Project description:The purpose of this data, was to evaluate the air quality index of Kerman city in different season of 2015. The data showed that the PM10 and O3 were highest in the winter season and PM2.5, CO, SO2 and NO2 in the spring season as the air quality indexes. The highest number of unhealthy days was observed in spring in relation to PM2.5 and PM10 pollutants. The data showed that 33 and 9 days of the spring season had unfavorable conditions in relation PM2.5 and PM10 pollutants respectively. Therefore, the pollutant responsible for air pollution in Kerman was PM2.5. By comparing the air quality index in different seasons of 2015 in terms of different pollutants, it was found that in most of the seasons, Kerman has a desirable air quality index.
Project description:BACKGROUND:Few studies have investigated air pollution exposure disparities by race/ethnicity and income across criteria air pollutants, locations, or time. OBJECTIVE:The objective of this study was to quantify exposure disparities by race/ethnicity and income throughout the contiguous United States for six criteria air pollutants, during the period 1990 to 2010. METHODS:We quantified exposure disparities among racial/ethnic groups (non-Hispanic White, non-Hispanic Black, Hispanic (any race), non-Hispanic Asian) and by income for multiple spatial units (contiguous United States, states, urban vs. rural areas) and years (1990, 2000, 2010) for carbon monoxide (CO), nitrogen dioxide (NO2), ozone (O3), particulate matter with aerodynamic diameter ≤2.5μm (PM2.5; excluding year-1990), particulate matter with aerodynamic diameter ≤10μm (PM10), and sulfur dioxide (SO2). We used census data for demographic information and a national empirical model for ambient air pollution levels. RESULTS:For all years and pollutants, the racial/ethnic group with the highest national average exposure was a racial/ethnic minority group. In 2010, the disparity between the racial/ethnic group with the highest vs. lowest national-average exposure was largest for NO2 [54% (4.6 ppb)], smallest for O3 [3.6% (1.6 ppb)], and intermediate for the remaining pollutants (13%-19%). The disparities varied by U.S. state; for example, for PM2.5 in 2010, exposures were at least 5% higher than average in 63% of states for non-Hispanic Black populations; in 33% and 26% of states for Hispanic and for non-Hispanic Asian populations, respectively; and in no states for non-Hispanic White populations. Absolute exposure disparities were larger among racial/ethnic groups than among income categories (range among pollutants: between 1.1 and 21 times larger). Over the period studied, national absolute racial/ethnic exposure disparities declined by between 35% (0.66μg/m3; PM2.5) and 88% (0.35 ppm; CO); relative disparities declined to between 0.99× (PM2.5; i.e., nearly zero change) and 0.71× (CO; i.e., a ∼29% reduction). DISCUSSION:As air pollution concentrations declined during the period 1990 to 2010, absolute (and to a lesser extent, relative) racial/ethnic exposure disparities also declined. However, in 2010, racial/ethnic exposure disparities remained across income levels, in urban and rural areas, and in all states, for multiple pollutants. https://doi.org/10.1289/EHP8584.

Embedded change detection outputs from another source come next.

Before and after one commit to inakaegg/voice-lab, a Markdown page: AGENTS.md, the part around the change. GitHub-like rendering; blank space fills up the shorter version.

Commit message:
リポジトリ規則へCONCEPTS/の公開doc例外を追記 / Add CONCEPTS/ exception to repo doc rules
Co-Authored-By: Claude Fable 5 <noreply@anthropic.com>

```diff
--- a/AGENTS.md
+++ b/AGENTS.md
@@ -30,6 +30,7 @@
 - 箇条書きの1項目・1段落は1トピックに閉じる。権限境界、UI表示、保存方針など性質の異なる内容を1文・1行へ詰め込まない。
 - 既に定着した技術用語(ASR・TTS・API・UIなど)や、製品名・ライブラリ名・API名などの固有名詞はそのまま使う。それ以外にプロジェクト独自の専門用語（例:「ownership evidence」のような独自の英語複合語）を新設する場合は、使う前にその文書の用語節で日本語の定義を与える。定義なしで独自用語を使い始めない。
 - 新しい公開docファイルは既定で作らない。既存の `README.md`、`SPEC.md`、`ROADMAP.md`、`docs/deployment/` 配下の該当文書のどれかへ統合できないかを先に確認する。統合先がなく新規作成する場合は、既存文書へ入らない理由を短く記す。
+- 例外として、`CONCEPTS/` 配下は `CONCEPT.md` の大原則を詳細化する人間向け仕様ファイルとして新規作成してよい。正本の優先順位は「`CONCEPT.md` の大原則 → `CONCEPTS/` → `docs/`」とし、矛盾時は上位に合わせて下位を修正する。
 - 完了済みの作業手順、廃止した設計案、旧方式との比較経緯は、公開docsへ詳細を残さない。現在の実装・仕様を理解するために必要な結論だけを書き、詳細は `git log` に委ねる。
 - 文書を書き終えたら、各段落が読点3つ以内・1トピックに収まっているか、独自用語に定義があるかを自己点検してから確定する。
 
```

Project description:<h4>Background</h4>The elevation and dissipation of pollutants after the ignition of fireworks in different functional areas of a valley city were investigated.<h4>Methods</h4>The Air Quality Index (AQI) as well as inter-day and intra-day concentrations of various air pollutants (PM10, PM2.5, SO2, NO2, CO, O3) were measured during two episodes that took place during Chinese New Year festivities.<h4>Results</h4>For the special terrain of Jinan, the mean concentrations of pollutants increased sharply within 2-4 h of the firework displays, and concentrations were 4-6 times higher than the usual levels. It took 2-3 d for the pollutants to dissipate to background levels. Compared to Preliminary Eve (more fireworks are ignited on New Year's Eve, but the amounts of other human activities are also lesser), the primary pollutants PM2.5, PM10, and CO reached higher concentrations on New Year's Eve, and the highest concentrations of these pollutants were detected in living quarters. All areas suffered from serious pollution problems on New Year's Eve (rural = urban for PM10, but rural > urban for PM2.5). However, SO2 and NO2 levels were 20%-60% lower in living quarters and industrial areas compared to the levels in these same areas on Preliminary Eve. In contrast to the other pollutants, O3 concentrations fell instead of rising with the firework displays.<h4>Conclusion</h4>Interactions between firework displays and other human activities caused different change trends of pollutants. PM2.5 and PM10 were the main pollutants, and the rural living quarter had some of the highest pollution levels.
Project description:BACKGROUND:Many studies have reported the impact of air pollution on cardiovascular disease (CVD), but few of these studies were conducted in severe haze-fog areas. The present study focuses on the impact of different air pollutant concentrations on daily CVD outpatient visits in a severe haze-fog city. METHODS:Data regarding daily air pollutants and outpatient visits for CVD in 2013 were collected, and the association between six pollutants and CVD outpatient visits was explored using the least squares mean (LSmeans) and logistic regression. Adjustments were made for days of the week, months, air temperature and relative humidity. RESULTS:The daily CVD outpatient visits for particulate matter (PM10 and PM2.5), sulphur dioxide (SO2), nitrogen dioxide (NO2), carbon monoxide (CO), and ozone (O3) in the 90th-quantile group were increased by 30.01, 29.42, 17.68, 14.98, 29.34%, and?-?19.87%, respectively, compared to those in the <10th-quantile group. Odds ratios (ORs) and 95% confidence intervals (CIs) for the increase in daily CVD outpatient visits in PM10 300- and 500-?g/m3, PM2.5 100- and 300-?g/m3 and CO 3-mg/m3 groups were 2.538 (1.070-6.020), 7.781 (1.681-36.024), 3.298 (1.559-6.976), 8.72 (1.523-49.934), and 5.808 (1.016-33.217), respectively, and their corresponding attributable risk percentages (AR%) were 60.6, 87.15, 69.68, 88.53 and 82.78%, respectively. The strongest associations for PM10, PM2.5 and CO were found only in lag 0 and lag 1. The ORs for the increase in CVD outpatient visits per increase in different units of the six pollutants were also analysed. CONCLUSIONS:All five air pollutants except O3 were positively associated with the increase in daily CVD outpatient visits in lag 0. The high concentrations of PM10, PM2.5 and CO heightened not only the percentage but also the risk of increased daily CVD outpatient visits. PM10, PM2.5 and CO may be the main factors of CVD outpatient visits.